DESCRIPTION OF THE TASK:
Every single record below is to be reproduced exactly.

(RECORD EXCERPTS begins)

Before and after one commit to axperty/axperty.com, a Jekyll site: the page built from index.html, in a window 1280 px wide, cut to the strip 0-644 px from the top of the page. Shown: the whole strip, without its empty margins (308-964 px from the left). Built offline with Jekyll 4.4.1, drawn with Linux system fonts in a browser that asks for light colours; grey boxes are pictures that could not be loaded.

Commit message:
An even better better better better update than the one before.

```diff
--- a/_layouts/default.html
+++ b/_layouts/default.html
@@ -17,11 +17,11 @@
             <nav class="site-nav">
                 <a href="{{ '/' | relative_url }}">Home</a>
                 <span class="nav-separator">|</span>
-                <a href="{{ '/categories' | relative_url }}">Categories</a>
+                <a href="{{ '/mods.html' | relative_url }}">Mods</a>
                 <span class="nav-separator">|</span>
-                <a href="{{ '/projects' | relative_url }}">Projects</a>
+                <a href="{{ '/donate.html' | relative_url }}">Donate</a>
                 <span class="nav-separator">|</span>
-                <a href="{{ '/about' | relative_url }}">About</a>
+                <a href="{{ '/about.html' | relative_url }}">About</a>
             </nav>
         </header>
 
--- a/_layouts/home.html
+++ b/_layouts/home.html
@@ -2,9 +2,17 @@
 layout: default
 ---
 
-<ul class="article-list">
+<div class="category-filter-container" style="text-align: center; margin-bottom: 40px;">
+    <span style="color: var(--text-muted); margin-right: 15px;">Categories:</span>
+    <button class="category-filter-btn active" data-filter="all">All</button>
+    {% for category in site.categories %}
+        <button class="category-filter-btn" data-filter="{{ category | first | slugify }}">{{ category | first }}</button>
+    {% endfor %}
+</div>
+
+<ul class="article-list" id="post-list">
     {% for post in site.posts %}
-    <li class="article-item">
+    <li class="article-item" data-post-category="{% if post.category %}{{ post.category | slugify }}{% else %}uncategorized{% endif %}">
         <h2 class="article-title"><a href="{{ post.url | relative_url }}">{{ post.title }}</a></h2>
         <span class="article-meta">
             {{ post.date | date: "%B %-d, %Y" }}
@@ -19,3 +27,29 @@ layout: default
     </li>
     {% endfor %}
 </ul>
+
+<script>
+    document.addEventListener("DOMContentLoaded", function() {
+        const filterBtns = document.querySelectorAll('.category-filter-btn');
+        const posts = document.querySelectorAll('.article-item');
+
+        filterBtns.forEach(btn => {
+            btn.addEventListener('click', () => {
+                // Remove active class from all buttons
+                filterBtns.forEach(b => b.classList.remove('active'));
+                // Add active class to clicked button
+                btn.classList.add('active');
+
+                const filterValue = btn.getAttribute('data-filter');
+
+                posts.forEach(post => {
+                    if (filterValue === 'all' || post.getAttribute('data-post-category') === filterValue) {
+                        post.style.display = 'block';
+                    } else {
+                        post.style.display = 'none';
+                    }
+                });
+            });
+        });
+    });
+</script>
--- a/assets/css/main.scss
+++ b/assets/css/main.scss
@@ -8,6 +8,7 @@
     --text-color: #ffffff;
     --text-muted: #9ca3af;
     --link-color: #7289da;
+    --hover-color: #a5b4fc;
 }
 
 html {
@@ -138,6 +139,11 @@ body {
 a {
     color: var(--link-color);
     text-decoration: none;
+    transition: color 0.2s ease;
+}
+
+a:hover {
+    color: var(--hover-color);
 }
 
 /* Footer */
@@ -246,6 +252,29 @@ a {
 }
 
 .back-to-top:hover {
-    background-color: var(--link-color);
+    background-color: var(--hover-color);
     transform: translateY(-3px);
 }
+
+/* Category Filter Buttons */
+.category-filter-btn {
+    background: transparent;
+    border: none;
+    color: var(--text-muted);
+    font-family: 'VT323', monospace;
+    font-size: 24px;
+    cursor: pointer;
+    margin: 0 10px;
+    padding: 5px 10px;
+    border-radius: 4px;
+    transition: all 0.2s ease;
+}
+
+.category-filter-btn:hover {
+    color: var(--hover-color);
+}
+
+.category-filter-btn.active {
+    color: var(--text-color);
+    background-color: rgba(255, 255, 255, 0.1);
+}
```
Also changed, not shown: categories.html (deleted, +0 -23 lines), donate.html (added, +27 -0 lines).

(RECORD EXCERPTS ends)

PROBLEM SOLUTION:
Before and after one commit to axperty/axperty.com, a Jekyll site: the page built from index.html, in a window 1280 px wide, cut to the strip 0-644 px from the top of the page. Shown: the whole strip, without its empty margins (308-964 px from the left). Built offline with Jekyll 4.4.1, drawn with Linux system fonts in a browser that asks for light colours; grey boxes are pictures that could not be loaded.

Commit message:
An even better better better better update than the one before.

```diff
--- a/_layouts/default.html
+++ b/_layouts/default.html
@@ -17,11 +17,11 @@
             <nav class="site-nav">
                 <a href="{{ '/' | relative_url }}">Home</a>
                 <span class="nav-separator">|</span>
-                <a href="{{ '/categories' | relative_url }}">Categories</a>
+                <a href="{{ '/mods.html' | relative_url }}">Mods</a>
                 <span class="nav-separator">|</span>
-                <a href="{{ '/projects' | relative_url }}">Projects</a>
+                <a href="{{ '/donate.html' | relative_url }}">Donate</a>
                 <span class="nav-separator">|</span>
-                <a href="{{ '/about' | relative_url }}">About</a>
+                <a href="{{ '/about.html' | relative_url }}">About</a>
             </nav>
         </header>
 
--- a/_layouts/home.html
+++ b/_layouts/home.html
@@ -2,9 +2,17 @@
 layout: default
 ---
 
-<ul class="article-list">
+<div class="category-filter-container" style="text-align: center; margin-bottom: 40px;">
+    <span style="color: var(--text-muted); margin-right: 15px;">Categories:</span>
+    <button class="category-filter-btn active" data-filter="all">All</button>
+    {% for category in site.categories %}
+        <button class="category-filter-btn" data-filter="{{ category | first | slugify }}">{{ category | first }}</button>
+    {% endfor %}
+</div>
+
+<ul class="article-list" id="post-list">
     {% for post in site.posts %}
-    <li class="article-item">
+    <li class="article-item" data-post-category="{% if post.category %}{{ post.category | slugify }}{% else %}uncategorized{% endif %}">
         <h2 class="article-title"><a href="{{ post.url | relative_url }}">{{ post.title }}</a></h2>
         <span class="article-meta">
             {{ post.date | date: "%B %-d, %Y" }}
@@ -19,3 +27,29 @@ layout: default
     </li>
     {% endfor %}
 </ul>
+
+<script>
+    document.addEventListener("DOMContentLoaded", function() {
+        const filterBtns = document.querySelectorAll('.category-filter-btn');
+        const posts = document.querySelectorAll('.article-item');
+
+        filterBtns.forEach(btn => {
+            btn.addEventListener('click', () => {
+                // Remove active class from all buttons
+                filterBtns.forEach(b => b.classList.remove('active'));
+                // Add active class to clicked button
+                btn.classList.add('active');
+
+                const filterValue = btn.getAttribute('data-filter');
+
+                posts.forEach(post => {
+                    if (filterValue === 'all' || post.getAttribute('data-post-category') === filterValue) {
+                        post.style.display = 'block';
+                    } else {
+                        post.style.display = 'none';
+                    }
+                });
+            });
+        });
+    });
+</script>
--- a/assets/css/main.scss
+++ b/assets/css/main.scss
@@ -8,6 +8,7 @@
     --text-color: #ffffff;
     --text-muted: #9ca3af;
     --link-color: #7289da;
+    --hover-color: #a5b4fc;
 }
 
 html {
@@ -138,6 +139,11 @@ body {
 a {
     color: var(--link-color);
     text-decoration: none;
+    transition: color 0.2s ease;
+}
+
+a:hover {
+    color: var(--hover-color);
 }
 
 /* Footer */
@@ -246,6 +252,29 @@ a {
 }
 
 .back-to-top:hover {
-    background-color: var(--link-color);
+    background-color: var(--hover-color);
     transform: translateY(-3px);
 }
+
+/* Category Filter Buttons */
+.category-filter-btn {
+    background: transparent;
+    border: none;
+    color: var(--text-muted);
+    font-family: 'VT323', monospace;
+    font-size: 24px;
+    cursor: pointer;
+    margin: 0 10px;
+    padding: 5px 10px;
+    border-radius: 4px;
+    transition: all 0.2s ease;
+}
+
+.category-filter-btn:hover {
+    color: var(--hover-color);
+}
+
+.category-filter-btn.active {
+    color: var(--text-color);
+    background-color: rgba(255, 255, 255, 0.1);
+}
```
Also changed, not shown: categories.html (deleted, +0 -23 lines), donate.html (added, +27 -0 lines).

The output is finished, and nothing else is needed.